* Task statement:
A single number is required: how many lines below include the string "resources".

══ The data

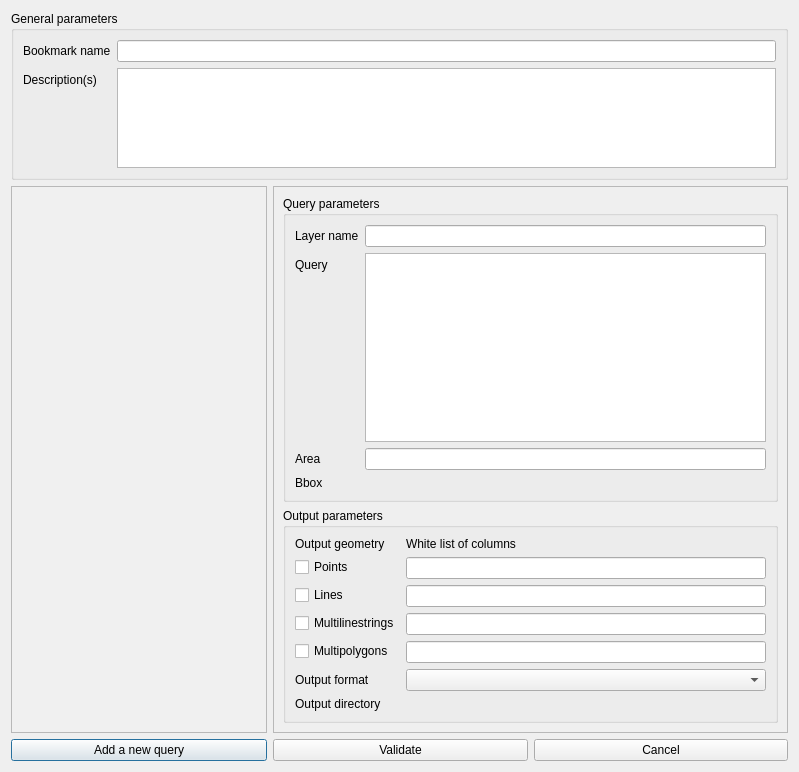
The window that QuickOSM/resources/ui/edit_bookmark.ui (3liz/QuickOSM) describes before a commit, drawn with Qt 5.
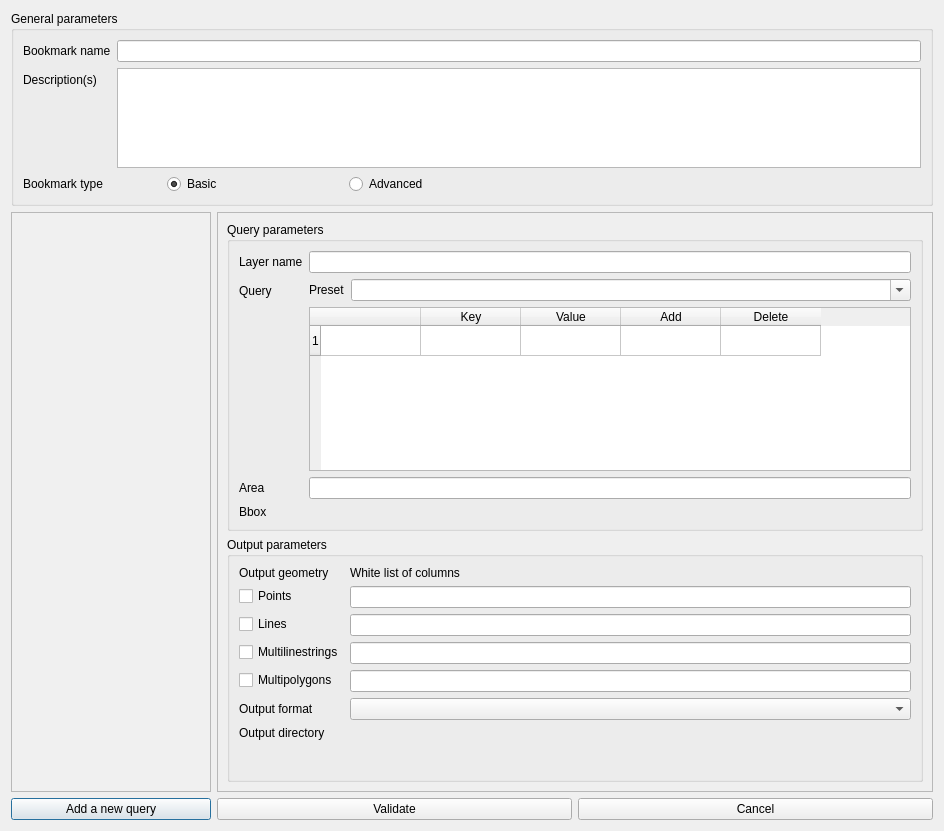
The same window after the commit. Custom widgets are drawn as their Qt base class.

Commit message: Second version of map preset (ready to test)

Patch:
```diff
--- a/QuickOSM/resources/ui/edit_bookmark.ui
+++ b/QuickOSM/resources/ui/edit_bookmark.ui
@@ -9,8 +9,8 @@
    <rect>
     <x>0</x>
     <y>0</y>
-    <width>799</width>
-    <height>772</height>
+    <width>944</width>
+    <height>831</height>
    </rect>
   </property>
   <property name="windowTitle">
@@ -78,6 +78,43 @@
         </property>
        </widget>
       </item>
+      <item row="4" column="0">
+       <widget class="QLabel" name="label_5">
+        <property name="text">
+         <string>Bookmark type</string>
+        </property>
+       </widget>
+      </item>
+      <item row="4" column="1">
+       <layout class="QHBoxLayout" name="horizontalLayout_3">
+        <property name="spacing">
+         <number>10</number>
+        </property>
+        <property name="leftMargin">
+         <number>50</number>
+        </property>
+        <property name="rightMargin">
+         <number>400</number>
+        </property>
+        <item>
+         <widget class="QRadioButton" name="radio_basic">
+          <property name="text">
+           <string>Basic</string>
+          </property>
+          <property name="checked">
+           <bool>true</bool>
+          </property>
+         </widget>
+        </item>
+        <item>
+         <widget class="QRadioButton" name="radio_advanced">
+          <property name="text">
+           <string>Advanced</string>
+          </property>
+         </widget>
+        </item>
+       </layout>
+      </item>
      </layout>
     </widget>
    </item>
@@ -88,11 +125,17 @@
        <item>
         <widget class="QListWidget" name="list_queries">
          <property name="sizePolicy">
-          <sizepolicy hsizetype="Preferred" vsizetype="Expanding">
+          <sizepolicy hsizetype="Minimum" vsizetype="Expanding">
            <horstretch>0</horstretch>
            <verstretch>0</verstretch>
           </sizepolicy>
          </property>
+         <property name="maximumSize">
+          <size>
+           <width>200</width>
+           <height>16777215</height>
+          </size>
+         </property>
          <property name="palette">
           <palette>
            <active>
@@ -159,8 +202,8 @@
            <rect>
             <x>0</x>
             <y>0</y>
-            <width>511</width>
-            <height>532</height>
+            <width>712</width>
+            <height>566</height>
            </rect>
           </property>
           <layout class="QVBoxLayout" name="verticalLayout_2">
@@ -190,24 +233,7 @@
                 </property>
                </widget>
               </item>
-              <item row="1" column="0">
-               <widget class="QLabel" name="query_parameter">
-                <property name="text">
-                 <string>Query</string>
-                </property>
-               </widget>
-              </item>
-              <item row="1" column="1">
-               <widget class="QPlainTextEdit" name="query">
-                <property name="sizePolicy">
-                 <sizepolicy hsizetype="Expanding" vsizetype="Expanding">
-                  <horstretch>0</horstretch>
-                  <verstretch>0</verstretch>
-                 </sizepolicy>
-                </property>
-               </widget>
-              </item>
-              <item row="2" column="0">
+              <item row="4" column="0">
                <widget class="QLabel" name="label_7">
                 <property name="toolTip">
                  <string>Surcharge {{GeocodeArea}}. Name of the place</string>
@@ -217,14 +243,14 @@
                 </property>
                </widget>
               </item>
-              <item row="2" column="1">
+              <item row="4" column="1">
                <widget class="QLineEdit" name="area">
                 <property name="toolTip">
                  <string>Surcharge {{GeocodeArea}}. Name of the place</string>
                 </property>
                </widget>
               </item>
-              <item row="3" column="0">
+              <item row="5" column="0">
                <widget class="QLabel" name="label_8">
                 <property name="toolTip">
                  <string>Surcharge {{bbox}}. Extent (EPSG:4326): xmin ymin xmax ymax</string>
@@ -234,9 +260,160 @@
                 </property>
                </widget>
               </item>
-              <item row="3" column="1">
+              <item row="5" column="1">
                <layout class="QHBoxLayout" name="bbox_layout"/>
               </item>
+              <item row="2" column="1">
+               <widget class="QStackedWidget" name="stacked_parameters_bookmark">
+                <property name="sizePolicy">
+                 <sizepolicy hsizetype="Preferred" vsizetype="Fixed">
+                  <horstretch>0</horstretch>
+                  <verstretch>0</verstretch>
+                 </sizepolicy>
+                </property>
+                <property name="currentIndex">
+                 <number>1</number>
+                </property>
+                <widget class="QWidget" name="advanced_parameters">
+                 <property name="sizePolicy">
+                  <sizepolicy hsizetype="Preferred" vsizetype="Fixed">
+                   <horstretch>0</horstretch>
+                   <verstretch>0</verstretch>
+                  </sizepolicy>
+                 </property>
+                 <layout class="QVBoxLayout" name="verticalLayout_6">
+                  <property name="leftMargin">
+                   <number>0</number>
+                  </property>
+                  <property name="topMargin">
+                   <number>0</number>
+                  </property>
+                  <property name="rightMargin">
+                   <number>0</number>
+                  </property>
+                  <property name="bottomMargin">
+                   <number>0</number>
+                  </property>
+                  <item>
+                   <widget class="QPlainTextEdit" name="query">
+                    <property name="sizePolicy">
+                     <sizepolicy hsizetype="Expanding" vsizetype="Fixed">
+                      <horstretch>0</horstretch>
+                      <verstretch>0</verstretch>
+                     </sizepolicy>
+                    </property>
+                   </widget>
+                  </item>
+                 </layout>
+                </widget>
+                <widget class="QWidget" name="basic_parameters">
+                 <property name="sizePolicy">
+                  <sizepolicy hsizetype="Preferred" vsizetype="Fixed">
+                   <horstretch>0</horstretch>
+                   <verstretch>0</verstretch>
+                  </sizepolicy>
+                 </property>
+                 <layout class="QVBoxLayout" name="verticalLayout_7">
+                  <property name="leftMargin">
+                   <number>0</number>
+                  </property>
+                  <property name="topMargin">
+                   <number>0</number>
+                  </property>
+                  <property name="rightMargin">
+                   <number>0</number>
+                  </property>
+                  <property name="bottomMargin">
+                   <number>0</number>
+                  </property>
+                  <item>
+                   <layout class="QVBoxLayout" name="verticalLayout_18">
+                    <item>
+                     <layout class="QHBoxLayout" name="horizontalLayout_12">
+                      <item>
+                       <widget class="QLabel" name="label_41">
+                        <property name="sizePolicy">
+                         <sizepolicy hsizetype="Fixed" vsizetype="Fixed">
+                          <horstretch>0</horstretch>
+                          <verstretch>0</verstretch>
+                         </sizepolicy>
+                        </property>
+                        <property name="text">
+                         <string>Preset</string>
+                        </property>
+                       </widget>
+                      </item>
+                      <item>
+                       <widget class="QComboBox" name="combo_preset_eb">
+                        <property name="sizePolicy">
+                         <sizepolicy hsizetype="Preferred" vsizetype="Fixed">
+                          <horstretch>0</horstretch>
+                          <verstretch>0</verstretch>
+                         </sizepolicy>
+                        </property>
+                        <property name="toolTip">
+                         <string>A preset to fetch</string>
+                        </property>
+                        <property name="editable">
+                         <bool>true</bool>
+                        </property>
+                       </widget>
+                      </item>
+                     </layout>
+                    </item>
+                    <item>
+                     <widget class="QTableWidget" name="table_keys_values_eb">
+                      <property name="sizePolicy">
+                       <sizepolicy hsizetype="Expanding" vsizetype="Ignored">
+                        <horstretch>0</horstretch>
+                        <verstretch>0</verstretch>
+                       </sizepolicy>
+                      </property>
+                      <row>
+                       <property name="text">
+                        <string>1</string>
+                       </property>
+                      </row>
+                      <column>
+                       <property name="text">
+                        <string/>
+                       </property>
+                      </column>
+                      <column>
+                       <property name="text">
+                        <string>Key</string>
+                       </property>
+                      </column>
+                      <column>
+                       <property name="text">
+                        <string>Value</string>
+                       </property>
+                      </column>
+                      <column>
+                       <property name="text">
+                        <string>Add</string>
+                       </property>
+                      </column>
+                      <column>
+                       <property name="text">
+                        <string>Delete</string>
+                       </property>
+                      </column>
+                     </widget>
+                    </item>
+                   </layout>
+                  </item>
+                 </layout>
+                </widget>
+               </widget>
+              </item>
+              <item row="2" column="0">
+               <widget class="QLabel" name="query_parameter">
+                <property name="text">
+                 <string>Query</string>
+                </property>
+               </widget>
+              </item>
              </layout>
             </widget>
            </item>
```
The commit also changes 14 other files.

════

* Solution to this task:
3